I heard Tototek adapters are good if you have a PS2 or PS1 controller and want to play SNES, NES, and a few other systems. Delay times are low enough where a speed runner would be the only one who could possibly notice.
One problem, the default mapping are optimized for a Dual Shock 2, and not for a fight stick. Twice I sent an order to Tototek with custom button mappings that are more in like to a Street Fighter 15th Anniversary stick going to a 3x2 matrix, and twice I’ve been refunded.
Gory details most readers can skip
The default PS2 arrangement assumes the following:
Converts to on SNES:
which makes perfect sense for a pad.
Genesis is a little more difficult:
A little compromised, btu that’s what modern consoles do for the Genesisi
By the way the start and select/mode map where they should to start and select.
And OS buttons toggle things like raid fire.
My SF15 stick has the following arrangement
^ R1 L1
X O R2 L2
which it were button mapped like a joypad would be on SNES
Y X L R
B A OS2 OS1
I would not prefer this layout. I’d prefer the one used in Street Fighter games as well as platforming games with a joystick, namely
L X R OS2
Y B A OS1
(but how would that wrk for most other games, like Mortal Kombat, and Killer Instinct? But you have to admit if you’re going to pick one base arrangement for most games, the above would be it. Right?)
Genesis is even worse literally button for button mapped on my SF15:
A X OS2 Y
B C OS1 Z
My preferred arrangement, which probably most back-in-the-day Genesis owners would agree would be:
X Y Z OS2
A B C OS1
Then there’s the complications for it being right handed, but my solution is most games work when mirrored horizontally with you index on the light attacks, but I’ll compensate for that on my own.

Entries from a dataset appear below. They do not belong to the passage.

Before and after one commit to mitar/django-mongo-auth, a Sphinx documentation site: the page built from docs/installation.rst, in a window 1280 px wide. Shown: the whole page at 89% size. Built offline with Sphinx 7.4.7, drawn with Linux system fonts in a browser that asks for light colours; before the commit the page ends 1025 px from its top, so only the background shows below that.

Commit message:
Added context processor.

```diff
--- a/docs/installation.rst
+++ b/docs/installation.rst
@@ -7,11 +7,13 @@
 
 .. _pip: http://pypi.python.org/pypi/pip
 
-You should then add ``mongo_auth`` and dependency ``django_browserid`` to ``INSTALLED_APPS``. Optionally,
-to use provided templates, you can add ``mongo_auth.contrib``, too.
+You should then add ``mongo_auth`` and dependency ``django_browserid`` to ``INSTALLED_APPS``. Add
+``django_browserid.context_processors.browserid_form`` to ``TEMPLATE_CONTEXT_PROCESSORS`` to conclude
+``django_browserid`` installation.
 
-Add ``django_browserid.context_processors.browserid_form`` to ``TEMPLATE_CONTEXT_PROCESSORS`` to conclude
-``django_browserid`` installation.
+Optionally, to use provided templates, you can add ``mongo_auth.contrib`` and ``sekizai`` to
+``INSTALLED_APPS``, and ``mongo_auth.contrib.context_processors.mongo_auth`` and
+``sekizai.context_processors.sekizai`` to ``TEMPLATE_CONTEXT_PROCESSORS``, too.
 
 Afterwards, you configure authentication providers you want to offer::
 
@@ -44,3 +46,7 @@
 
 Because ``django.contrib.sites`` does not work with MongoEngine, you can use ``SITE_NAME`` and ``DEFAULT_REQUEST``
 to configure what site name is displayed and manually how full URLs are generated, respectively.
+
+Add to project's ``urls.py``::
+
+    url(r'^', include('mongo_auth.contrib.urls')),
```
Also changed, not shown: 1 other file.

Now there are 2 questions at play? Can a typical “joystick pad-hacker” easily hook up the appropriate pins on a DE37 cable to the appropriate actuators on a real SNES and Genesis joypad? How easy is it? Is $1.50-$2 a pin a reasonable cost for a pad hacker? thast’s about 13 or 14 wires, so that’s $17-$28 a stick for SNES and Genesis complexity.
The other issue is the Tototek. They sell for $22 each plus shipping from China. First of all, are the Tototeks easy enough for someone like me to get it working thew way I want, meaning someone who never handled a soldering gum, and doesn’t know programming except for some second college semester C++, and whose computer is a macintosh and is afraid to go into terminal mode?
If I’m going to have my guy do it I’d pay for the adapter plus his tinkering, add to that that Tototek adds what some would call “cheat features” like rapid fire, is it just worth getting it pad hacked on my new controller, and forget about my SF15 for SNES and Genesis?
Is it also possible to get the SF15 DE37 modded with both a right and left handed arrangement, and just take out the default Nuby PCB and use hand wired PBCs for the PS1 (plus extra adapters), and the other PCBs I get hooked up, that come in and out with a pull?
I think I talked myself out of Tototek adapter and talked myself into getting the SF15 DE37 modded instead of the default Nuby PS2/Xbox controller scheme. Anyone else think that’s smart?